**YOUR INSTRUCTIONS**: Return, word for word, the lines of the listing below from the one with "Repository: anischali/StockMangerJeeSwing" through the one with "The author's editor", and no other lines.

**RECORD SET**:
^^^^^^^^
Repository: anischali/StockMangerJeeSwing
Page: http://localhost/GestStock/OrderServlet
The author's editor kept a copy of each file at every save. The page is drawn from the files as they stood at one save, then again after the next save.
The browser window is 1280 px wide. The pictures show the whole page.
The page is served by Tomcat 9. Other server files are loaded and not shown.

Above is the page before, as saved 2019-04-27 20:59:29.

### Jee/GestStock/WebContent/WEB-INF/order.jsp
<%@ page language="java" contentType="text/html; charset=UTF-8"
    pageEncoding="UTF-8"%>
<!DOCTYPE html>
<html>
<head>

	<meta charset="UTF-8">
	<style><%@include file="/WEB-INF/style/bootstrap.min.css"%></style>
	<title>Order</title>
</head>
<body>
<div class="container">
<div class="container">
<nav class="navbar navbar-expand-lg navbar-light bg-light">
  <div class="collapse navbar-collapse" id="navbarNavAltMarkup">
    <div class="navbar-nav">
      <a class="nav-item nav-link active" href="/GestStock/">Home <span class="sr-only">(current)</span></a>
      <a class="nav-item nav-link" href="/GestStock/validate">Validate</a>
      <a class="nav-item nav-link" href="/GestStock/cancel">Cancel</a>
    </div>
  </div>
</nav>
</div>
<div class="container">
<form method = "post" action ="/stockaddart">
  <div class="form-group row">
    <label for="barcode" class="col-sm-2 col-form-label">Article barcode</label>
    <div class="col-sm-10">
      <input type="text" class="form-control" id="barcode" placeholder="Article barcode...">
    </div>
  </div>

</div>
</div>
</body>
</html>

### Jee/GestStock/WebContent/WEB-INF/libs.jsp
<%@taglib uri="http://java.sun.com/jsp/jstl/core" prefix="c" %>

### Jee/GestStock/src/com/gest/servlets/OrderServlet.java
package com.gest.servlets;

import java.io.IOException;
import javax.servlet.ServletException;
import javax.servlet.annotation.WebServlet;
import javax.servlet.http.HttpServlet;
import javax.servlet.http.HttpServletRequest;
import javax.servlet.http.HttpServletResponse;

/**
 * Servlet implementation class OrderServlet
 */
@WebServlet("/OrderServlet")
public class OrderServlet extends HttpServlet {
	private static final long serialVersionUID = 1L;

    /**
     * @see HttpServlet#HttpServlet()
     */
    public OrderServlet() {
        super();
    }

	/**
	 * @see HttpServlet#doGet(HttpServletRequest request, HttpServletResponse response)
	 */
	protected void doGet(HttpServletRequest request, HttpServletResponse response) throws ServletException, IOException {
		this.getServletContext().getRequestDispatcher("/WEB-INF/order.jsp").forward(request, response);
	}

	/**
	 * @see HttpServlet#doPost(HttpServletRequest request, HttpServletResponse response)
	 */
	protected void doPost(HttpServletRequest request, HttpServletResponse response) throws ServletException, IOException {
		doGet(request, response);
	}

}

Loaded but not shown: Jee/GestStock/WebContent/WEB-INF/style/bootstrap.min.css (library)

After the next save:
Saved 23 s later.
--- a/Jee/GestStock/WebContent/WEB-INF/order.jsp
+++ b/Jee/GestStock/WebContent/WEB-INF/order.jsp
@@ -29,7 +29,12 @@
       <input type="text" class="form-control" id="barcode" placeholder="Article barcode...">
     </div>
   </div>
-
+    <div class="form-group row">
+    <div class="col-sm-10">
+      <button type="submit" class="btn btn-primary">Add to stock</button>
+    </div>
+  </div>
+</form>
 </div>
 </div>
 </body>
^^^^^^^^
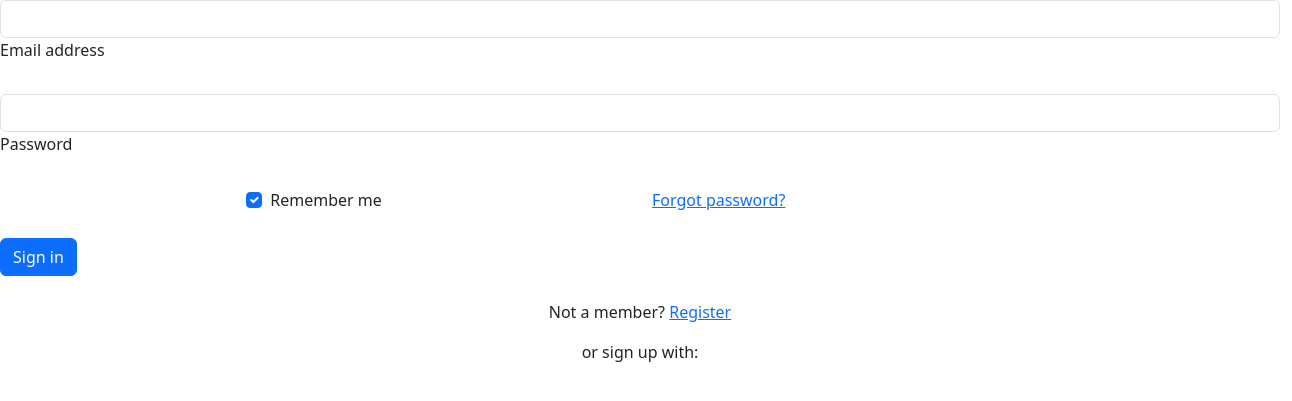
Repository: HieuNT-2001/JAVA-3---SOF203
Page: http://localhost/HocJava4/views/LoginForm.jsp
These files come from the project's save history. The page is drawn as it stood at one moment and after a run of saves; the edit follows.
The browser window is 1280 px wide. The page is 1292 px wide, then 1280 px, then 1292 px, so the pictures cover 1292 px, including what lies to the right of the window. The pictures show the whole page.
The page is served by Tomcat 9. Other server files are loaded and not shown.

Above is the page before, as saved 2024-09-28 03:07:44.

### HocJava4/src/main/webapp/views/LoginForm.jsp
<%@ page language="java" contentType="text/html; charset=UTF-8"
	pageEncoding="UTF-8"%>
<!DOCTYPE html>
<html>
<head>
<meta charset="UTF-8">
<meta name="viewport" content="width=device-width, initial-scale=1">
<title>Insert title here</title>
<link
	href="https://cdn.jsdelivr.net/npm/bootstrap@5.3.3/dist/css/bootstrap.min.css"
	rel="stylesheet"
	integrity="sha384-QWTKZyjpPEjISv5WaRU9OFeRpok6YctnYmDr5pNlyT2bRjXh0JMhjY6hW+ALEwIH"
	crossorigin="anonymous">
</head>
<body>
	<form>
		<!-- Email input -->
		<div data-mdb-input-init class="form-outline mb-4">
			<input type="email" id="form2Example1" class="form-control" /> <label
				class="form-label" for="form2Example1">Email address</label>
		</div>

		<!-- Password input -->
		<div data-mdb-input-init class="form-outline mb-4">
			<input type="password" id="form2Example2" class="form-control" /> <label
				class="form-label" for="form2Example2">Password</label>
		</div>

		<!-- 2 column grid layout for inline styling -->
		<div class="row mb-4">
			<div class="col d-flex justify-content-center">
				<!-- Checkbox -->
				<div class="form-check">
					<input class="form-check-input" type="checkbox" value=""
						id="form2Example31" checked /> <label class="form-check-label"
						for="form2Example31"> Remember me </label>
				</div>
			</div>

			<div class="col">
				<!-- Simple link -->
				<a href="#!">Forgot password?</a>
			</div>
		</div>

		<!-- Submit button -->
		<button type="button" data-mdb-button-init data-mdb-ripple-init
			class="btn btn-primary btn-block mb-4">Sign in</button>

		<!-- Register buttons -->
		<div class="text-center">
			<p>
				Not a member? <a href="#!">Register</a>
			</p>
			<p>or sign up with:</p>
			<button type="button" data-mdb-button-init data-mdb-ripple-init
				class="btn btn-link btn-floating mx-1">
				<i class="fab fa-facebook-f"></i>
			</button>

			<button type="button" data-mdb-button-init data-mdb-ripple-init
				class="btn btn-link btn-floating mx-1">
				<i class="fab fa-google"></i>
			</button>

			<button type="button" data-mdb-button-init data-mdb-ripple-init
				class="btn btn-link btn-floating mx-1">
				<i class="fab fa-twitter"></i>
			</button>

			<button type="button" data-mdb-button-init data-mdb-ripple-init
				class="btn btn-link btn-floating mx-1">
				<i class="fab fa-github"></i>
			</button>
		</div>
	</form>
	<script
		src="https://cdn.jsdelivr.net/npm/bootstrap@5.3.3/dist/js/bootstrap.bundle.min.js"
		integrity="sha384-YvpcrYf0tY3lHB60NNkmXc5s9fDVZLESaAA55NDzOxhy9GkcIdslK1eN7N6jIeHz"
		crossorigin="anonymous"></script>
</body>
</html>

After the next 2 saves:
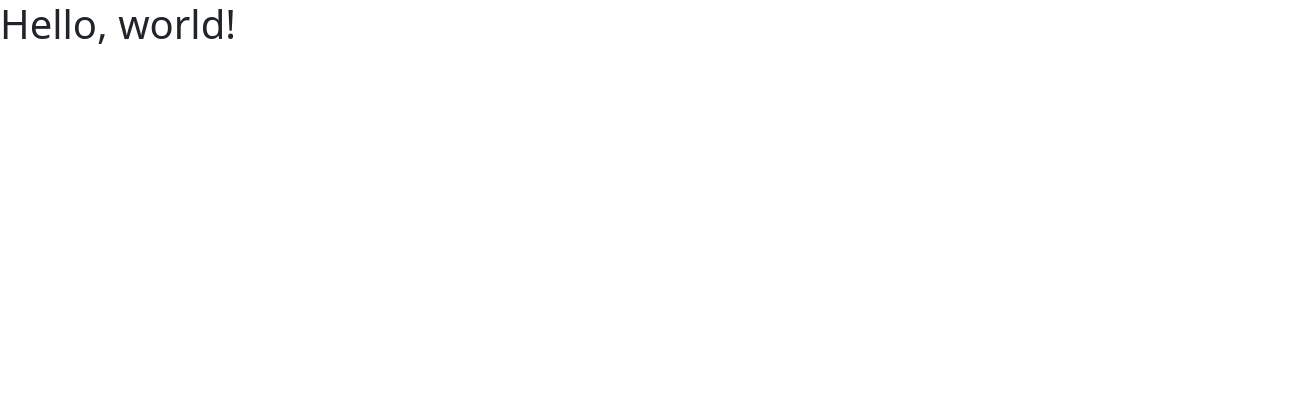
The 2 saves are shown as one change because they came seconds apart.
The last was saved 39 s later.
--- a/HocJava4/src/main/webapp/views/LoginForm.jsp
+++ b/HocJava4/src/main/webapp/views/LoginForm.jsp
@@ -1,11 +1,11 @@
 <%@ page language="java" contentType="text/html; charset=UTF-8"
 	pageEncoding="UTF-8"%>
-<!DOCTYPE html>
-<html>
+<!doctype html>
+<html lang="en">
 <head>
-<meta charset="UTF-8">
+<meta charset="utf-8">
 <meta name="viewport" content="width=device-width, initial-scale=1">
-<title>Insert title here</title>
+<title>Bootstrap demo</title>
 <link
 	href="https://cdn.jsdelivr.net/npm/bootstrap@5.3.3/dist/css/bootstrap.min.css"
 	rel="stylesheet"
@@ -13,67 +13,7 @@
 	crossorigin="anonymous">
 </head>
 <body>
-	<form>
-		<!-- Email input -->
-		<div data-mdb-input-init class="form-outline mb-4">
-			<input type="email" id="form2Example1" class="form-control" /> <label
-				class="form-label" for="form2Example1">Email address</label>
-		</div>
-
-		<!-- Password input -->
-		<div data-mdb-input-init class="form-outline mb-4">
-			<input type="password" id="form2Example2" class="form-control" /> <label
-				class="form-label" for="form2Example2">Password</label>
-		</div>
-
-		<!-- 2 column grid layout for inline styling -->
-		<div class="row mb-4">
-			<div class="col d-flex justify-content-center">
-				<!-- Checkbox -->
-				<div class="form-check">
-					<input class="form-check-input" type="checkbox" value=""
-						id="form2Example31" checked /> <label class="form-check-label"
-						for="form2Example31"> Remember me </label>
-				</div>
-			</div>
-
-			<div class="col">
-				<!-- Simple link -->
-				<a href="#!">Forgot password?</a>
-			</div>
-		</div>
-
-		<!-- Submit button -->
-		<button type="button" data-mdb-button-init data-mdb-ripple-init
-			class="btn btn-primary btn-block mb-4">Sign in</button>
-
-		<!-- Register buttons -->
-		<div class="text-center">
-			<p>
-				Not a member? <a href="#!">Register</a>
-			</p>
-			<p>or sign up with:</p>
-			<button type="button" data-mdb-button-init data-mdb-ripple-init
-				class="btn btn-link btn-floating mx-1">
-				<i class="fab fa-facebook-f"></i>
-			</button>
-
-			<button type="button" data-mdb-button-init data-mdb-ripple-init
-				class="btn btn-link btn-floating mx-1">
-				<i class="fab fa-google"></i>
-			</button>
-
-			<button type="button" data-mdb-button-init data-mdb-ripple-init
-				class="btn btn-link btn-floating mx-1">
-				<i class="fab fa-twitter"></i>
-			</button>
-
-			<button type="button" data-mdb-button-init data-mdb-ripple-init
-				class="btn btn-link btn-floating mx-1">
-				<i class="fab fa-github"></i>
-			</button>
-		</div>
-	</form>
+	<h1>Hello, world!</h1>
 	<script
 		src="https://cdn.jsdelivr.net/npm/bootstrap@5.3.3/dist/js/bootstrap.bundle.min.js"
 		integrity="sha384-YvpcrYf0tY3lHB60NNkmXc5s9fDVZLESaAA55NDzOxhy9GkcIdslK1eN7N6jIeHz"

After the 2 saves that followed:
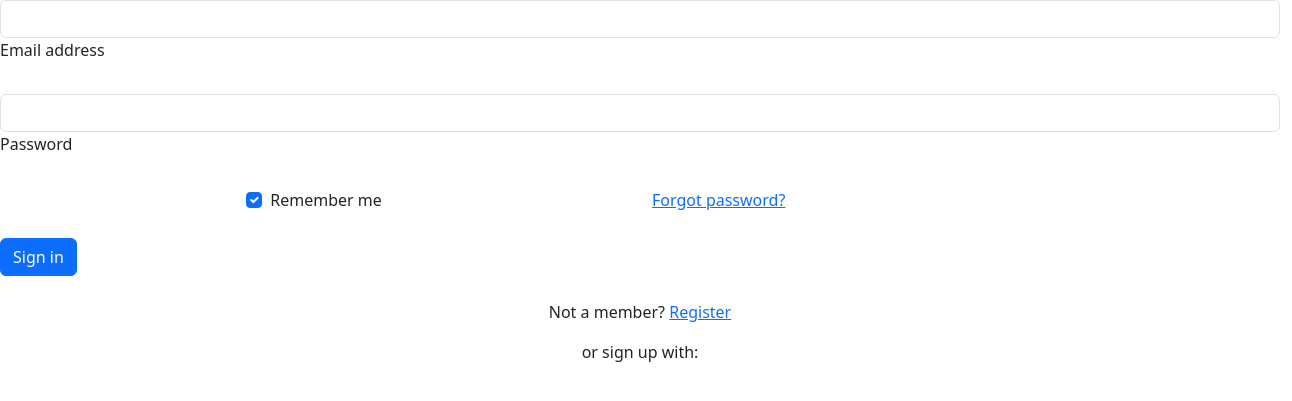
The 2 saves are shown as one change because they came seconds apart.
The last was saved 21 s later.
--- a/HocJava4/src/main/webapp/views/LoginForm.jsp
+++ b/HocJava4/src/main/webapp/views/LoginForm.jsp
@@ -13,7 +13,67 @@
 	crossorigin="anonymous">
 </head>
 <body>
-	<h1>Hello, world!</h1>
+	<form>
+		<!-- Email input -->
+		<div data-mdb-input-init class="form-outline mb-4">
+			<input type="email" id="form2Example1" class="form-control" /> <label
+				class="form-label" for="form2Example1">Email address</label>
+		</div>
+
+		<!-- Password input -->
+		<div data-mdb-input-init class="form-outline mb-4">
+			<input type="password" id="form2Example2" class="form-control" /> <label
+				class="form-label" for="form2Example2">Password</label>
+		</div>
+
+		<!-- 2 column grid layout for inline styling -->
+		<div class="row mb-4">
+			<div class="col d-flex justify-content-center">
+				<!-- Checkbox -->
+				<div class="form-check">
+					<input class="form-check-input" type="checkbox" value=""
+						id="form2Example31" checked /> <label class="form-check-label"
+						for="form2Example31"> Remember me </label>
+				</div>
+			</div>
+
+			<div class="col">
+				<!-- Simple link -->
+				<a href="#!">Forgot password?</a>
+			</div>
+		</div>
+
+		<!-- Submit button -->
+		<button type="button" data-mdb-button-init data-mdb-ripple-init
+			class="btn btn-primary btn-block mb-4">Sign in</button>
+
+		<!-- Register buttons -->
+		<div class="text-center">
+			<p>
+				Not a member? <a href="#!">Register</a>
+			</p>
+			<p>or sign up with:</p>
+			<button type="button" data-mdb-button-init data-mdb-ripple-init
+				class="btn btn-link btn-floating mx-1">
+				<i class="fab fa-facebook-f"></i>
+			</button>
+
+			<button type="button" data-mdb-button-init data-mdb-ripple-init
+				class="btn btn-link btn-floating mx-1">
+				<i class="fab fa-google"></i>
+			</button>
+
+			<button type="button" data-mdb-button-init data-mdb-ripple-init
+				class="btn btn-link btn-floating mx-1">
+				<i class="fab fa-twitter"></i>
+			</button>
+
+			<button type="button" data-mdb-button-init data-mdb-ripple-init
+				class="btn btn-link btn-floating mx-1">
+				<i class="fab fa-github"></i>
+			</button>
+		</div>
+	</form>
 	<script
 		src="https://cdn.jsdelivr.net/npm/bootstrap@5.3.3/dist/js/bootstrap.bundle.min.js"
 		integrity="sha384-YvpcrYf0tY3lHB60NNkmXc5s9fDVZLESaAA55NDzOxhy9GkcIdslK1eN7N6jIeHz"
^^^^^^^^
**ANSWER SPACE**:
Repository: anischali/StockMangerJeeSwing
Page: http://localhost/GestStock/OrderServlet
The author's editor kept a copy of each file at every save. The page is drawn from the files as they stood at one save, then again after the next save.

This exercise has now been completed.